Wondering if you are buying a home at inflated pricing due to a bubble forming? Consider the motivation of last years’ buyers to assess this possibility, and keep an eye on sales volumes – if they suddenly tail off, prices may be about to fall. Listen to Dr. Gower in conversation with Professor Nathanson about his fascinating research in this area.
Past performance is not a guarantee of future results. This boilerplate disclaimer is standard wording for just about any financial investment we might make, but when it comes to buying a home, as sensible as this pithy phrase may be, it is often disregarded. Home buyers tend to be driven by the idea that because prices went up last year, they must go up next year.
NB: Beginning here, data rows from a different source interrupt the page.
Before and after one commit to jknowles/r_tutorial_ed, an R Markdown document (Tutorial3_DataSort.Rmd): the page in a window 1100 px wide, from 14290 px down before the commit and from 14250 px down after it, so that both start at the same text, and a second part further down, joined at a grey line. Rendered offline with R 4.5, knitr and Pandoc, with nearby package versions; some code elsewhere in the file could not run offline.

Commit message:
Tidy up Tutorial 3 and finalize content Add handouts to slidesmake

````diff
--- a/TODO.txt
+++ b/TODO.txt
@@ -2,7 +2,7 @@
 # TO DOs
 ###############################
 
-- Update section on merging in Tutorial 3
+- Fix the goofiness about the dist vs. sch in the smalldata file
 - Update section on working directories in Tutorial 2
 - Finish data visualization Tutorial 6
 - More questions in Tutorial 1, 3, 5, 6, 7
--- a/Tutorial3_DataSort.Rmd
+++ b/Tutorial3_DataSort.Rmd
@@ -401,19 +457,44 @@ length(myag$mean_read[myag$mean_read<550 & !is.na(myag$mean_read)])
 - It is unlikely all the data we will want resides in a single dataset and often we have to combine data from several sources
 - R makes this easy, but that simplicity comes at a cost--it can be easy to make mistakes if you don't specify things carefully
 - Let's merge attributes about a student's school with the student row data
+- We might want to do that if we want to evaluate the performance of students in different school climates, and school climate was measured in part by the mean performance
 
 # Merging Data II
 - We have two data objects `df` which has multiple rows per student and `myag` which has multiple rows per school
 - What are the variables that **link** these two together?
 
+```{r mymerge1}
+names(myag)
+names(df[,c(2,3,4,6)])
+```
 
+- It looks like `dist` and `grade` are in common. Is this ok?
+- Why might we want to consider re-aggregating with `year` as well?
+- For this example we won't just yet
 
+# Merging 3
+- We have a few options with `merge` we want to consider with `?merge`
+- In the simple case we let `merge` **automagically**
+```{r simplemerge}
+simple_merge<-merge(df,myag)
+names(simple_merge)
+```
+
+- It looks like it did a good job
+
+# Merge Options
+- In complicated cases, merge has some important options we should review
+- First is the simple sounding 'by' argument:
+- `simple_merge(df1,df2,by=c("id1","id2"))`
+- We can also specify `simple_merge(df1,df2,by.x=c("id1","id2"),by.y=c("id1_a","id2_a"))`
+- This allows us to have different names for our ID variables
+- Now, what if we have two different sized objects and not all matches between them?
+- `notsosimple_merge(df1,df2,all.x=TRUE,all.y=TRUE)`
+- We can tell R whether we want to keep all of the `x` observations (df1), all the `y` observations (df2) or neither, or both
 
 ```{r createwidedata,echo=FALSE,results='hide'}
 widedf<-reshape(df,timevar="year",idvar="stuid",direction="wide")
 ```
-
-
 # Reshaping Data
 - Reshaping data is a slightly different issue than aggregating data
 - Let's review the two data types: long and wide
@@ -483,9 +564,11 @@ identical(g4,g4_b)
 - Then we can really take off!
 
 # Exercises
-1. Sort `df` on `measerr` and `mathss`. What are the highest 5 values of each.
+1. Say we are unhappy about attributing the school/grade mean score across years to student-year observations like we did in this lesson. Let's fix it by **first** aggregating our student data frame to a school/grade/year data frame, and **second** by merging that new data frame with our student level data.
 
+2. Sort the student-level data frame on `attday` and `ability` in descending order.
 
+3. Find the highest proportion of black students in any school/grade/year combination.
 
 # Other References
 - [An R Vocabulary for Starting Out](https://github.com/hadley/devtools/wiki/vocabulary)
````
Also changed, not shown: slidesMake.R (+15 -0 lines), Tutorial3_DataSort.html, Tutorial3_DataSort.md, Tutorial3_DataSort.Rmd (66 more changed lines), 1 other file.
Their belief in future price rises is often driven by watching past performance of the market, and buying is motivated by a belief in anticipated future price appreciation. Same goes for speculators who, seeing a steady upward trajectory in house prices, assume that this is also a guarantee of future increases in value.
To be sure, there are some fundamental factors that drive price increases, but without being specific about what caused last year’s price rises, how can the buyer be so sure that that prices will go up next year also? Or the year after, or the year after that? or, indeed, that prices won’t go down?
My guest today is professor Charles Nathanson who received his Ph.D. in economics from Harvard and who is currently assistant professor of finance at the Kellogg school of management at Northwestern University. A link to his full bio is here and the papers we discussed today are An Extrapolative Model of House Price Dynamics and Speculative Dynamics of Prices and Volume. Professor Nathanson’s research in these studies provides some fascinating – and actionable – insights into what to look for to better assess if there is still upward momentum in pricing or if you are buying at the top of a bubble.
Here are my takeaways from Professor Nathanson’s research. In order to understand what is going on with recent house price increases, we need to know what prior buyers believed when they bought their houses. If they bought under the assumption that prices were going to rise, then their decision may have been irrational and so, possibly, pushed up prices disproportionately to market fundamentals. One way to measure this is to assess what proportion of those increases were driven by house flippers. Brokers should be able to give a sense of this in their own geographical areas. If they are reporting a preponderance of such activity, this might be indicative of being in the later stages in the cycle.
Also compelling is the idea that transactional volume alone is a precursor to where pricing is likely to go. Finding data for transactional volume should not be too difficult, and if one sees a tailing off of volume, it may be the first sign that pricing is also about to stop rising and may be on the way down. Professor Nathanson was reluctant to come to this conclusion without further research, but, again, as a metric to watch for it seems to me that it has some utility.